Part of this effort to improve ESA-EU relations, which is on the agenda, is a proposal for a “space summit” conference in the spring of 2022, which brings European nations together for a high-level meeting, perhaps at the head of state level. to discuss Europe’s plans for space. The document says the meeting could be the forum for announcing a new European flagship program to join Galileo and Copernicus, such as the EU’s proposed broadband configuration or alternatives, as a new space management initiative. This event would be separate from ESA’s next ministerial meeting scheduled for the end of 2022.
Another priority that supports commercial space activities in Europe is a response to the growth of US space startups. “Private investment in space in the United States is much larger than it is in Europe, and there is, I think, a need to do something,” he said.
The agenda outlined three ways to support European commercial space activities such as encouraging talent to stay in Europe, improving contract mechanisms and partnerships to meet the demand for European space startups and accelerating the way ESA works with companies. “We need to be more responsive, more dynamic to be relevant to these companies,” he said, “and to ensure we add value and not get in the way of these companies.”
Two other elements of the plan, involving space security and safety and critical program challenges, involve existing ESA programs.

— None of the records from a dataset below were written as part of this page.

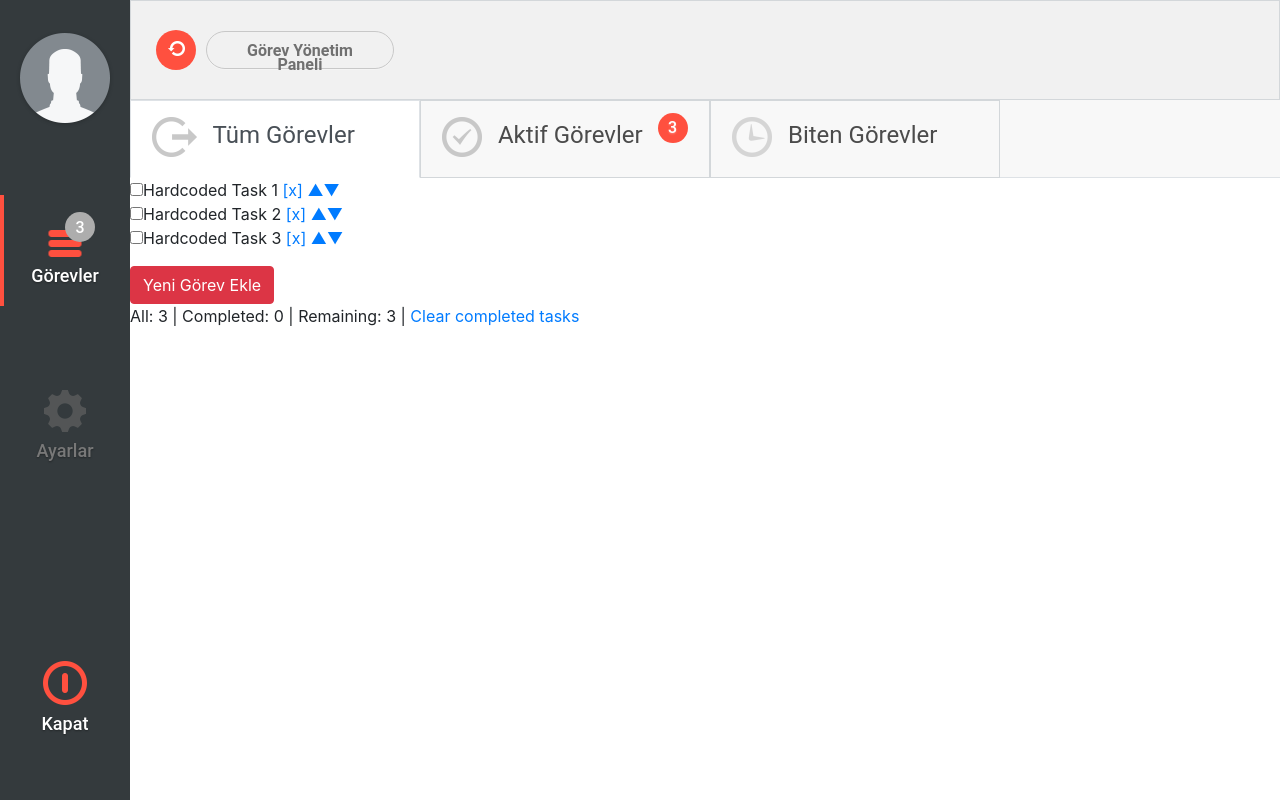
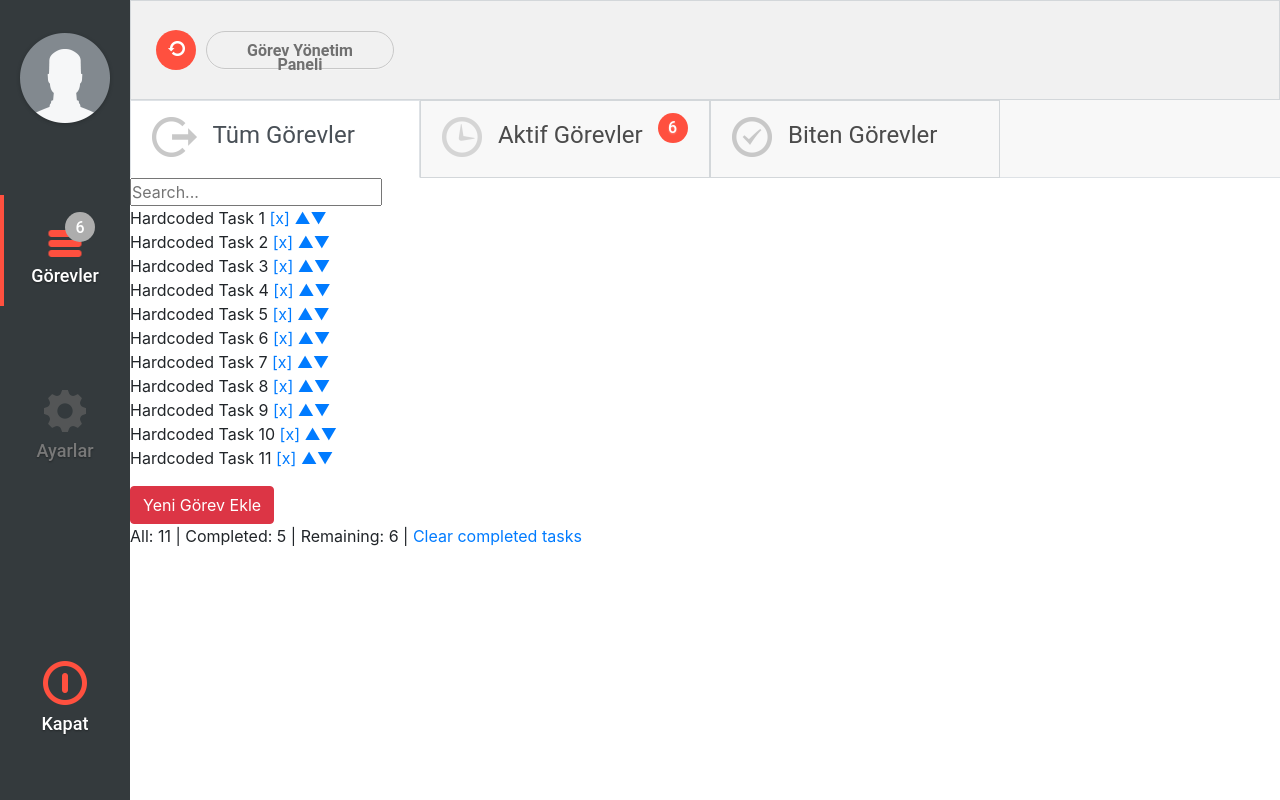
Before and after one commit to ismailToyran/ToDoApp, a React (Create React App) app: page / in a window 1280 px wide. Built offline with nearby package versions, Linux system fonts and the light colour scheme.

Commit message:
Search Bar Complete

```diff
--- a/src/Components/App/App.js
+++ b/src/Components/App/App.js
@@ -23,19 +23,43 @@ class App extends Component {
       title: '',
       toDos: [{id: 1, title: 'Hardcoded Task 1', done: false},
               {id: 2, title: 'Hardcoded Task 2', done: false},
-              {id: 3, title: 'Hardcoded Task 3', done: false}],
+              {id: 3, title: 'Hardcoded Task 3', done: false},
+              {id: 4, title: 'Hardcoded Task 4', done: false},
+              {id: 5, title: 'Hardcoded Task 5', done: false},
+              {id: 6, title: 'Hardcoded Task 6', done: false},
+              {id: 7, title: 'Hardcoded Task 7', done: true},
+              {id: 14, title: 'Hardcoded Task 8', done: true},
+              {id: 9, title: 'Hardcoded Task 9', done: true},
+              {id: 10, title: 'Hardcoded Task 10', done: true},
+              {id: 11, title: 'Hardcoded Task 11', done: true}],
+      toDosRemaining: [],
+      toDosCompleted: [],
+      filtered: [],
       modalShow: false,
       tab: 'all'
     }
 
     this.handleSubmit = this.handleSubmit.bind(this);
     this.handleChange = this.handleChange.bind(this);
+
     this.handleDelete = this.handleDelete.bind(this);
+    this.handleDeleteRemaining = this.handleDeleteRemaining.bind(this);
+    this.handleDeleteCompleted = this.handleDeleteCompleted.bind(this);
+
     this.handleDone = this.handleDone.bind(this);
+    this.handleOnLoad = this.handleOnLoad.bind(this);
+    this.handleModalClose = this.handleModalClose.bind(this);
     this.handleClearCompleted = this.handleClearCompleted.bind(this);
     this.handlePopupClose = this.handlePopupClose.bind(this);
+
     this.handleMoveUp = this.handleMoveUp.bind(this);
+    this.handleMoveUpRemaining = this.handleMoveUpRemaining.bind(this);
+    this.handleMoveUpCompleted = this.handleMoveUpCompleted.bind(this);
+
     this.handleMoveDown = this.handleMoveDown.bind(this);
+    this.handleMoveDownRemaining = this.handleMoveDownRemaining.bind(this);
+    this.handleMoveDownCompleted = this.handleMoveDownCompleted.bind(this);
+
     this.handleTabSelect = this.handleTabSelect.bind(this);
   }
 
@@ -52,6 +76,8 @@ class App extends Component {
       title: '',
       toDos: newToDos
     });
+
+    this.handleModalClose ();
   }
 
   handleChange (event) {
@@ -70,6 +96,44 @@ class App extends Component {
     this.setState({
       toDos: newToDos
     });
+
+    this.handleOnLoad ();
+  }
+
+  handleDeleteRemaining (idToBeDeletedFromRemaining) {
+    this.handleOnLoad ();
+
+    const newToDos = this.state.toDos.filter((toDo) => {
+      return toDo.id !== idToBeDeletedFromRemaining
+    });
+
+    const newToDosRemaining = this.state.toDosRemaining.filter((toDo) => {
+      return toDo.id !== idToBeDeletedFromRemaining
+    });
+
+    console.log(`${idToBeDeletedFromRemaining} got deleted from the List`);
+    this.setState({
+      toDos: newToDos,
+      toDosRemaining: newToDosRemaining
+    });
+  }
+
+  handleDeleteCompleted (idToBeDeletedFromCompleted) {
+    this.handleOnLoad ();
+
+    const newToDos = this.state.toDos.filter((toDo) => {
+      return toDo.id !== idToBeDeletedFromCompleted
+    });
+
+    const newToDosCompleted = this.state.toDosCompleted.filter((toDo) => {
+      return toDo.id !== idToBeDeletedFromCompleted
+    });
+
+    console.log(`${idToBeDeletedFromCompleted} got deleted from the List`);
+    this.setState({
+      toDos: newToDos,
+      toDosCompleted: newToDosCompleted
+    });
   }
 
   handleDone (idToBeMarkedAsDone) {
@@ -81,15 +145,44 @@ class App extends Component {
     this.setState({
       toDos: this.state.toDos
     });
+
+    this.handleOnLoad ();
+  }
+
+  handleOnLoad () {
+    const newToDosRemaining = this.state.toDos.filter((toDo) => {
+      return !toDo.done
+    });
+
+    const newToDosCompleted = this.state.toDos.filter((toDo) => {
+      return toDo.done
+    });
+
+    this.setState({
+      toDosRemaining: newToDosRemaining,
+      toDosCompleted: newToDosCompleted
+    });
+  }
+
+  handleModalClose () {
+    this.setState({
+      modalShow: false
+    });
   }
 
   handleClearCompleted () {
+    this.handleOnLoad();
     const newToDos = this.state.toDos.filter((toDo) =>{
       return !toDo.done
     })
 
+    const newToDosCompleted = this.state.toDosCompleted.filter((toDo) =>{
+      return !toDo.done
+    })
+
     this.setState({
-      toDos: newToDos
+      toDos: newToDos,
+      toDosCompleted: newToDosCompleted
     });
   }
 
@@ -100,41 +193,156 @@ class App extends Component {
   }
 
   handleMoveUp (idToBeMovedUp) {
-    const toDos = this.state.toDos;
-
-    const position = toDos.findIndex((index) => index.id === idToBeMovedUp)
+    const position = this.state.toDos.findIndex((index) => index.id === idToBeMovedUp)
     if (position < 0) {
       throw new Error("Given item not found.")
     } else if ( position === 0 ) {
       return
     }
 
-    const toDo = toDos[position]
-    const newToDos = toDos.filter((index) => index.id !== idToBeMovedUp)
+    const toDo = this.state.toDos[position]
+    const newToDos = this.state.toDos.filter((index) => index.id !== idToBeMovedUp)
     newToDos.splice(position - 1, 0, toDo)
 
     this.setState({
       toDos: newToDos
-    })
+    });
+    this.handleOnLoad();
+  }
+
+  handleMoveUpRemaining (idToBeMovedUp) {
+    this.handleOnLoad();
+
+    const position = this.state.toDosRemaining.findIndex((index) => index.id === idToBeMovedUp)
+    if (position < 0) {
+      throw new Error("Given item not found.")
+    } else if ( position === 0 ) {
+      return
+    }
+
+    const toDoRemaining = this.state.toDosRemaining[position]
+    const newToDosRemaining = this.state.toDosRemaining.filter((index) => index.id !== idToBeMovedUp)
+    newToDosRemaining.splice(position - 1, 0, toDoRemaining)
+
+    const positionOrigin = this.state.toDos.findIndex((index) => index.id === idToBeMovedUp)
+    const toDo = this.state.toDos[positionOrigin]
+
+    const switchId = this.state.toDosRemaining[position - 1].id
+    const switchPosition = this.state.toDos.map((index) => index.id).indexOf(switchId);
+
+    const newToDos = this.state.toDos.filter((index) => index.id !== idToBeMovedUp)
+    newToDos.splice(switchPosition, 0, toDo)
+
+    this.setState({
+      toDos: newToDos,
+      toDosRemaining: newToDosRemaining
+    });
+  }
+
+  handleMoveUpCompleted (idToBeMovedUp) {
+    this.handleOnLoad();
+
+    const position = this.state.toDosCompleted.findIndex((index) => index.id === idToBeMovedUp)
+    if (position < 0) {
+      throw new Error("Given item not found.")
+    } else if ( position === 0 ) {
+      return
+    }
+
+    const toDoCompleted = this.state.toDosCompleted[position]
+    const newToDosCompleted = this.state.toDosCompleted.filter((index) => index.id !== idToBeMovedUp)
+    newToDosCompleted.splice(position - 1, 0, toDoCompleted)
+
+    const positionOrigin = this.state.toDos.findIndex((index) => index.id === idToBeMovedUp)
+    const toDo = this.state.toDos[positionOrigin]
+
+    const switchId = this.state.toDosCompleted[position - 1].id
+    const switchPosition = this.state.toDos.map((index) => index.id).indexOf(switchId);
+
+    const newToDos = this.state.toDos.filter((index) => index.id !== idToBeMovedUp)
+    newToDos.splice(switchPosition, 0, toDo)
+
+    this.setState({
+      toDos: newToDos,
+      toDosCompleted: newToDosCompleted
+    });
   }
 
   handleMoveDown (idToBeMovedDown) {
-    const toDos = this.state.toDos;
-
-    const position = toDos.findIndex((index) => index.id === idToBeMovedDown)
+    const position = this.state.toDos.findIndex((index) => index.id === idToBeMovedDown)
     if (position < 0) {
       throw new Error("Given item not found.")
-    } else if ( position === toDos.length - 1) {
+    } else if ( position === this.state.toDos.length - 1) {
       return
     }
 
-    const toDo = toDos[position]
-    const newToDos = toDos.filter((index) => index.id !== idToBeMovedDown)
+    const toDo = this.state.toDos[position]
+    const newToDos = this.state.toDos.filter((index) => index.id !== idToBeMovedDown)
     newToDos.splice(position + 1, 0, toDo)
 
     this.setState({
       toDos: newToDos
-    })
+    });
+
+    this.handleOnLoad();
+  }
+
+  handleMoveDownRemaining (idToBeMovedDown) {
+    this.handleOnLoad();
+
+    const position = this.state.toDosRemaining.findIndex((index) => index.id === idToBeMovedDown)
+    if (position < 0) {
+      throw new Error("Given item not found.")
+    } else if ( position === this.state.toDosRemaining.length - 1) {
+      return
+    }
+
+    const toDoRemaining = this.state.toDosRemaining[position]
+    const newToDosRemaining = this.state.toDosRemaining.filter((index) => index.id !== idToBeMovedDown)
+    newToDosRemaining.splice(position + 1, 0, toDoRemaining)
+
+    const positionOrigin = this.state.toDos.findIndex((index) => index.id === idToBeMovedDown)
+    const toDo = this.state.toDos[positionOrigin]
+
+    const switchId = this.state.toDosRemaining[position + 1].id
+    const switchPosition = this.state.toDos.map((index) => index.id).indexOf(switchId);
+
+    const newToDos = this.state.toDos.filter((index) => index.id !== idToBeMovedDown)
+    newToDos.splice(switchPosition, 0, toDo)
+
+    this.setState({
+      toDos: newToDos,
+      toDosRemaining: newToDosRemaining
+    });
+  }
+
+  handleMoveDownCompleted (idToBeMovedDown) {
+    this.handleOnLoad();
+
+    const position = this.state.toDosCompleted.findIndex((index) => index.id === idToBeMovedDown)
+    if (position < 0) {
+      throw new Error("Given item not found.")
+    } else if ( position === this.state.toDosCompleted.length - 1) {
+      return
+    }
+
+    const toDoCompleted = this.state.toDosCompleted[position]
+    const newToDosCompleted = this.state.toDosCompleted.filter((index) => index.id !== idToBeMovedDown)
+    newToDosCompleted.splice(position + 1, 0, toDoCompleted)
+
+    const positionOrigin = this.state.toDos.findIndex((index) => index.id === idToBeMovedDown)
+    const toDo = this.state.toDos[positionOrigin]
+
+    const switchId = this.state.toDosCompleted[position + 1].id
+    const switchPosition = this.state.toDos.map((index) => index.id).indexOf(switchId);
+
+    const newToDos = this.state.toDos.filter((index) => index.id !== idToBeMovedDown)
+    newToDos.splice(switchPosition, 0, toDo)
+
+    this.setState({
+      toDos: newToDos,
+      toDosCompleted: newToDosCompleted
+    });
   }
 
   handleTabSelect (tabIndex) {
@@ -154,11 +362,6 @@ class App extends Component {
   }
 
   render() {
-
-    let modalClose = () => this.setState({
-      modalShow: false
-    });
-
     return (
       <div className="App">
 
@@ -174,10 +377,20 @@ class App extends Component {
                 <TabSection activeTab={this.state.tab}
                             onSelect={this.handleTabSelect}
                             toDos={this.state.toDos}
+                            toDosRemaining={this.state.toDosRemaining}
+                            toDosCompleted={this.state.toDosCompleted}
                             handleDelete={this.handleDelete}
+                            handleDeleteRemaining={this.handleDeleteRemaining}
+                            handleDeleteCompleted={this.handleDeleteCompleted}
                             handleDone={this.handleDone}
+                            handleOnLoad={this.handleOnLoad}
                             handleMoveUp={this.handleMoveUp}
+                            handleMoveUpRemaining={this.handleMoveUpRemaining}
+                            handleMoveUpCompleted={this.handleMoveUpCompleted}
                             handleMoveDown={this.handleMoveDown}
+                            handleMoveDownRemaining={this.handleMoveDownRemaining}
+                            handleMoveDownCompleted={this.handleMoveDownCompleted}
+                            titles={this.state.toDos}
                             remaining={this.toDos("remaining")}
                             />
 
@@ -191,7 +404,6 @@ class App extends Component {
 
                 <MyVerticallyCenteredModal
                   show={this.state.modalShow}
-                  onHide={modalClose}
                   onSubmit={this.handleSubmit}
                   onChange={this.handleChange}
                   value={this.state.title}
@@ -206,7 +418,6 @@ class App extends Component {
                 <a href='#' onClick={this.handleClearCompleted}> Clear completed tasks</a>
               </p>
 
-
               </Container>
               </Row>
             </Col>
--- a/src/Components/ListItem/ListItem.js
+++ b/src/Components/ListItem/ListItem.js
@@ -6,12 +6,6 @@ class ListItem extends Component {
 
     return (
       <li>
-        <input
-          type='checkbox'
-          checked={this.props.toDo.done}
-          onChange={this.props.handleDone}
-          style={{ fontSize: 'x-large' }}
-        />
         {this.props.toDo.title}
         <a href='#' onClick={this.props.handleDelete} > [x] </a>
         <a href='#' onClick={this.props.handleMoveUp}>&#x25B2;</a>
--- a/src/Components/Modal/Modal.js
+++ b/src/Components/Modal/Modal.js
@@ -28,7 +28,7 @@ class MyVerticallyCenteredModal extends Component {
           </Form>
         </Modal.Body>
         <Modal.Footer>
-          <Button onClick={this.props.onSubmit} onClickCapture={this.props.onHide} >Ekle</Button>
+          <Button onClick={this.props.onSubmit} >Ekle</Button>
         </Modal.Footer>
       </Modal>
     )
@@ -38,8 +38,7 @@ class MyVerticallyCenteredModal extends Component {
 MyVerticallyCenteredModal.propTypes = {
   onChange: PropTypes.func.isRequired,
   value: PropTypes.string.isRequired,
-  onSubmit: PropTypes.func.isRequired,
-  onHide: PropTypes.func.isRequired
+  onSubmit: PropTypes.func.isRequired
 }
 
 export default MyVerticallyCenteredModal;
--- a/src/Components/Tab/Tab.js
+++ b/src/Components/Tab/Tab.js
@@ -1,6 +1,7 @@
 import React, { Component } from 'react';
 import Tabs from 'react-bootstrap/Tabs';
 import Tab from 'react-bootstrap/Tab';
+import Container from 'react-bootstrap/Container';
 
 import ToDoList from '../ToDoList/ToDoList';
 
@@ -14,33 +15,41 @@ class TabSection extends Component {
   render() {
     return (
 			<Tabs activeKey={this.props.activeTab}
-						onSelect={this.props.onSelect} >
+				  onSelect={this.props.onSelect}
+				  onClick={this.props.handleOnLoad} >
 				<Tab eventKey="all" title={<span><img src={allImg} /> Tüm Görevler </span>}>
+					<Container>
 					<ToDoList
 						toDos={this.props.toDos}
 						handleDelete={this.props.handleDelete}
 						handleDone={this.props.handleDone}
 						handleMoveUp={this.props.handleMoveUp}
 						handleMoveDown={this.props.handleMoveDown}
+						titles={this.props.titles}
 					/>
+					</Container>
 				</Tab>
-				<Tab eventKey="remaining" title={<span><img src={completedImg} /> Aktif Görevler<h4 className="remaining" >{this.props.remaining}</h4></span>}>
+				<Tab eventKey="remaining" title={<span><img src={remainingImg} /> Aktif Görevler<h4 className="remaining" >{this.props.remaining}</h4></span>}>
+					<Container>
 					<ToDoList
-						toDos={this.props.toDos}
-						handleDelete={this.props.handleDelete}
+						toDos={this.props.toDosRemaining}
+						handleDelete={this.props.handleDeleteRemaining}
 						handleDone={this.props.handleDone}
-						handleMoveUp={this.props.handleMoveUp}
-						handleMoveDown={this.props.handleMoveDown}
+						handleMoveUp={this.props.handleMoveUpRemaining}
+						handleMoveDown={this.props.handleMoveDownRemaining}
 					/>
+					</Container>
 				</Tab>
-				<Tab eventKey="completed" title={<span><img src={remainingImg} /> Biten Görevler </span>}>
+				<Tab eventKey="completed" title={<span><img src={completedImg} /> Biten Görevler </span>}>
+					<Container>
 					<ToDoList
-						toDos={this.props.toDos}
-						handleDelete={this.props.handleDelete}
+						toDos={this.props.toDosCompleted}
+						handleDelete={this.props.handleDeleteCompleted}
 						handleDone={this.props.handleDone}
-						handleMoveUp={this.props.handleMoveUp}
-						handleMoveDown={this.props.handleMoveDown}
+						handleMoveUp={this.props.handleMoveUpCompleted}
+						handleMoveDown={this.props.handleMoveDownCompleted}
 					/>
+					</Container>
 				</Tab>
 			</Tabs>
     )
--- a/src/Components/ToDoList/ToDoList.js
+++ b/src/Components/ToDoList/ToDoList.js
@@ -3,11 +3,38 @@ import PropTypes from 'prop-types';
 import ListItem from '../ListItem/ListItem';
 
 class ToDoList extends Component {
+  constructor(props) {
+    super(props);
+    this.state = {
+      search: ''
+    }
+
+    this.handleChange = this.handleChange.bind(this);
+  }
+
+  handleChange(event) {
+    this.setState({
+      search: event.target.value.substr(0, 20)
+    });
+  }
 
   render() {
+
+    let filteredTitles = this.props.toDos.filter((search) => {
+      return search.title.indexOf(this.state.search) !== -1;
+    })
+
     return (
+      <div>
+      <input
+						type="text"
+						className="input"
+            placeholder="Search..."
+            value={this.state.search}
+						onChange={this.handleChange}
+						/>
       <ul>
-        { this.props.toDos.map((toDo) => {
+        { filteredTitles.map((toDo) => {
           return <ListItem
                    key={toDo.id}
                    toDo={toDo}
@@ -17,6 +44,7 @@ class ToDoList extends Component {
                    handleMoveDown={this.props.handleMoveDown.bind(null, toDo.id)} />
         }) }
       </ul>
+      </div>
     )
   }
 }
```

With regard to space and security, Aschbacher called for an analysis of the capacity and need of ESA member countries to “identify complementary activities”, which ESA may pursue at the next ministerial meeting.
A critical program challenge involves access to space. “International competition puts a lot of pressure on our launcher development,” he said. A short-term priority is to successfully introduce the Vega-C and Ariane 6 vehicles by 2022, but he said ESA should also think about future vehicles with technologies such as recyclability. This includes, he said, “encouraging competition to a greater extent than we have seen before.”
In the midst of these various programs, Aschbacher said that a fifth priority is to reshape ESA itself, noting that one-fifth of its employees are eligible to retire by 2025. Although these retirements mean a loss of expertise, he described it as a opportunity to bring people with knowledge of other domains as well as improve the diversity and gender balance of the Agency’s workforce.
All of these changes, he said, are intended to keep Europe competitive with other major space powers, including the United States and China. He noted that China was “very active”, but did not discuss specific options for cooperation, although ESA officials recently spoke with colleagues in China’s National Space Administration.
One day before the release of ESA Agenda 2025, Aschbacher spoke with Steve Jurczyk, NASA’s acting administrator, to confirm their collaboration on a wide range of science and human spaceflight. “From my perspective, I want a stronger relationship with NASA,” he said. “There are plenty of opportunities on the horizon.” He added that improving US-EU relations under the Biden administration could also offer new opportunities for space cooperation.